The approved resolution has the council “condemning the widespread violations of human rights by the Syrian authorities, as well as any human rights abuses by armed groups, recalling that those responsible shall be held accountable.”

It calls on “all parties, including the opposition, immediately to cease all armed violence in all its forms.”

The text also includes a vague warning to Damascus, saying the council would “assess the implementation of this resolution and... consider further steps as appropriate.”

Syrian Ambassador Bashar Ja’afari reiterated Damascus’s commitment to Annan’s six-point peace plan, which calls for an end to fighting, the withdrawal of troops, dialogue between the government and opposition, and a “political transition” for the country.

“The time for violence is gone,” Ja’afari said, though he accused the opposition of “50 violations” of the truce since Thursday.

Annan had asked the council to approve the deployment of an advance team of monitors as soon as possible.

His spokesman, Ahmad Fawzi, said on Friday that the first group of observers was on stand-by and ready to fly to Syria as soon as the council approved its deployment.

Annan is planning for an observer force that will have up to 250 monitors.

Western council members welcomed the resolution but had harsh words for Assad’s government.

US Ambassador Susan Rice condemned what she said was Damascus’s “murderous rampage” over the past year, adding that the sporadic violence since Thursday’s ceasefire cast doubt on the government’s commitment to peace.

Asked if the Syrian forces’ shelling on Saturday of the battered city of Homs was a violation of the ceasefire, Rice said: “Absolutely.”

Britain had similar remarks.

“We regret that it comes only after the Syrian people have for over one year suffered unimaginable brutality at the hands of a regime that has prioritized its own survival over the needs, rights and aspirations of the people it should serve and protect,” British Ambassador Mark Lyall Grant said.

Lyall Grant and France’s Araud both said that Assad’s forces had killed over 10,000 people, higher than the UN estimate of 9,000.

On the ground, activists on Saturday reported the first shelling in the city of Homs by forces loyal to Assad since the ceasefire took effect.

The Syrian Observatory for Human Rights said four people were killed during a funeral march in Aleppo, and another from shelling in Homs.

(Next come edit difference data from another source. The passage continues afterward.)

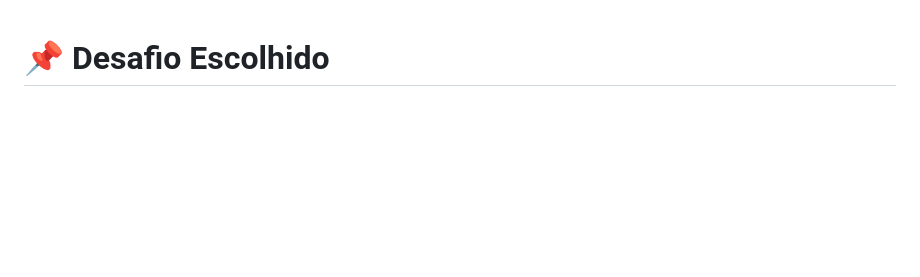
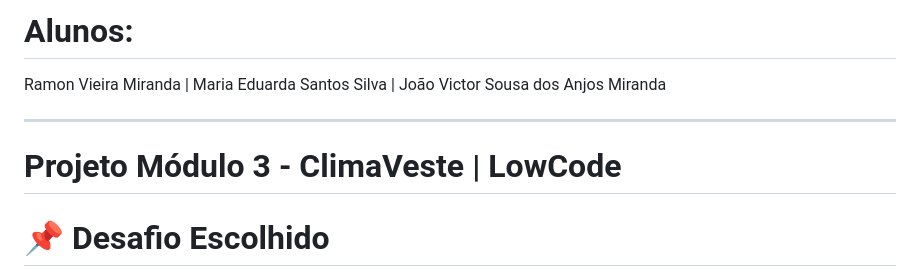
Before and after one commit to Vieira-Miranda/engenharia_de_prompt_aplicacoes_ai, a Markdown page: ProjetoTech/readme.md, the part around the change. GitHub-like rendering; blank space fills up the shorter version.

Commit message:
Readme
Added student names to the readme file.

```diff
--- a/ProjetoTech/readme.md
+++ b/ProjetoTech/readme.md
@@ -1,3 +1,8 @@
+# Alunos:
+Ramon Vieira Miranda | Maria Eduarda Santos Silva | João Victor Sousa dos Anjos Miranda
+
+---
+# Projeto Módulo 3 - ClimaVeste | LowCode
 # 📌 Desafio Escolhido
 
 Criação de um sistema inteligente de alerta climático e recomendação de vestuário.
```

A sixth person succumbed to wounds inflicted by torture in the central town of Rastan, straddling the Damascus-Aleppo road.

Tariq Alhomayed, editor-inchief of the Asharq Alawsat newspaper, wrote Saturday that President Barack Obama needed to reassert US leadership over the Syria crisis.

“Mr. Obama, please return to the Syrian issue today, particularly as it is more than enough that the international community has, over the past year, provided Assad with one opportunity after another – or shall we say a license – to kill more Syrian people,” Alhomayed wrote in an op-ed in the Saudi English-language newspaper Arab News.

“Mr. President,” he wrote, “return to the Syrian issue, for all excuses have been exhausted.”

Please LIKE our Facebook page - it makes us stronger